Nothing but the text of the listing, repeated exactly, belongs in the answer; leave the images out.
=== Section Start ===
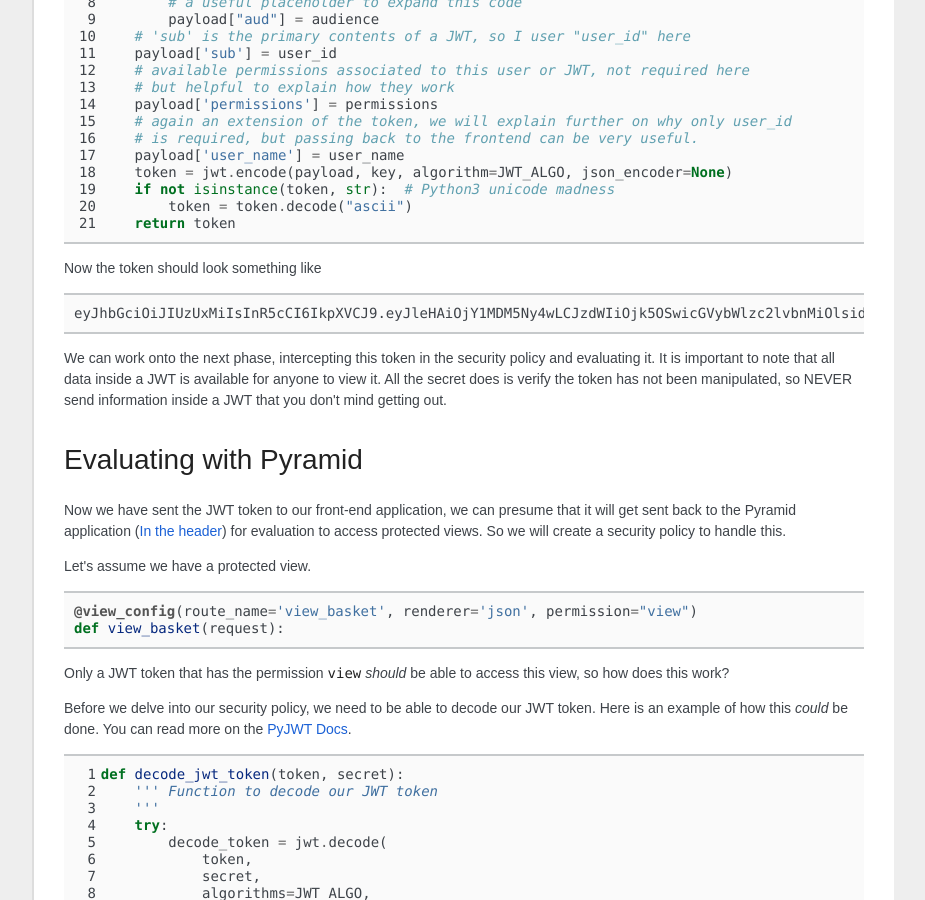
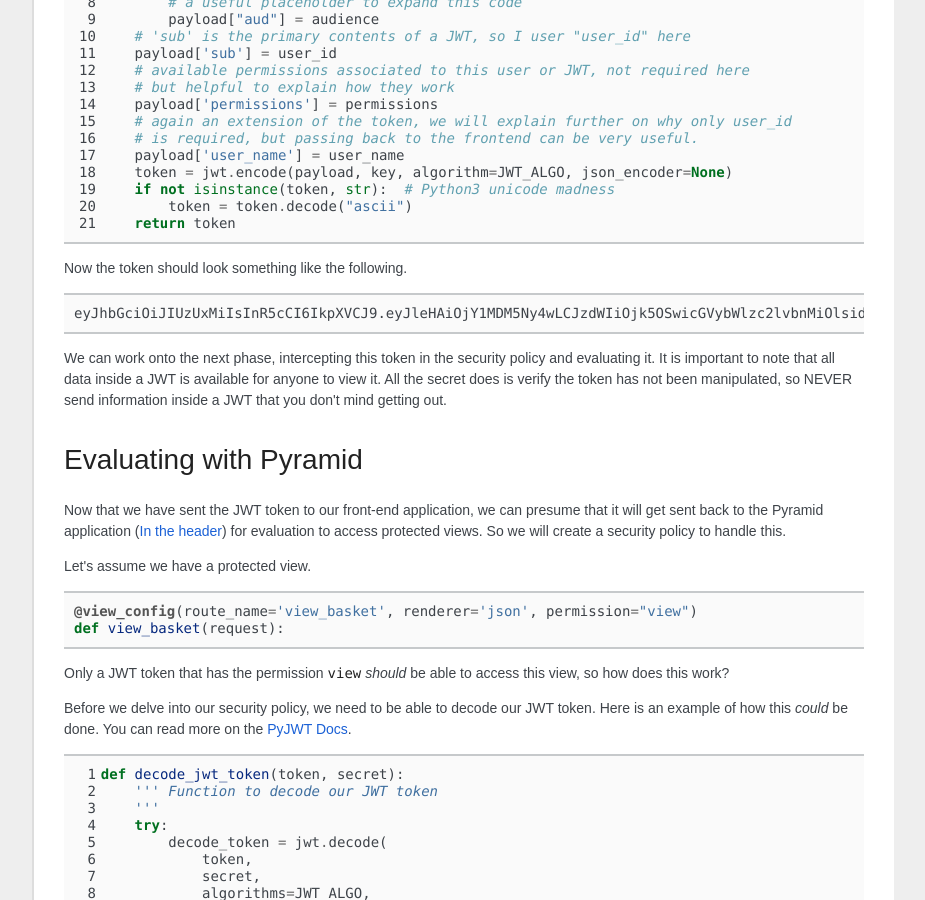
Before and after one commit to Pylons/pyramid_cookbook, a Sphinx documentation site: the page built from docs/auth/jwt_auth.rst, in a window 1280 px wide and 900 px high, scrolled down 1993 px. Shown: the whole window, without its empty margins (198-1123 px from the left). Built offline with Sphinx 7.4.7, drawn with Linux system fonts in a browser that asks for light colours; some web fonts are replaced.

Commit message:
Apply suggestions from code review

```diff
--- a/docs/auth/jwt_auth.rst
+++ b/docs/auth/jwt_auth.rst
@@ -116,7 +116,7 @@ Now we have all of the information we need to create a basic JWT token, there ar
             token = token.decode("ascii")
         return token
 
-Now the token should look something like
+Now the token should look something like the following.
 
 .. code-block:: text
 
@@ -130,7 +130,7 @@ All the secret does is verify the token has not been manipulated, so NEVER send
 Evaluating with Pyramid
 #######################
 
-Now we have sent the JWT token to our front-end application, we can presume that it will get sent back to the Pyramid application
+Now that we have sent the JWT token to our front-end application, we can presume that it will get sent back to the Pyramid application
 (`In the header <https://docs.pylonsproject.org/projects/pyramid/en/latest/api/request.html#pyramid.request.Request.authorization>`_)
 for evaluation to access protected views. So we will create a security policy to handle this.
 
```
=== Section End ===
» **WRITTEN SOLUTION**
Before and after one commit to Pylons/pyramid_cookbook, a Sphinx documentation site: the page built from docs/auth/jwt_auth.rst, in a window 1280 px wide and 900 px high, scrolled down 1993 px. Shown: the whole window, without its empty margins (198-1123 px from the left). Built offline with Sphinx 7.4.7, drawn with Linux system fonts in a browser that asks for light colours; some web fonts are replaced.

Commit message:
Apply suggestions from code review

```diff
--- a/docs/auth/jwt_auth.rst
+++ b/docs/auth/jwt_auth.rst
@@ -116,7 +116,7 @@ Now we have all of the information we need to create a basic JWT token, there ar
             token = token.decode("ascii")
         return token
 
-Now the token should look something like
+Now the token should look something like the following.
 
 .. code-block:: text
 
@@ -130,7 +130,7 @@ All the secret does is verify the token has not been manipulated, so NEVER send
 Evaluating with Pyramid
 #######################
 
-Now we have sent the JWT token to our front-end application, we can presume that it will get sent back to the Pyramid application
+Now that we have sent the JWT token to our front-end application, we can presume that it will get sent back to the Pyramid application
 (`In the header <https://docs.pylonsproject.org/projects/pyramid/en/latest/api/request.html#pyramid.request.Request.authorization>`_)
 for evaluation to access protected views. So we will create a security policy to handle this.
 
```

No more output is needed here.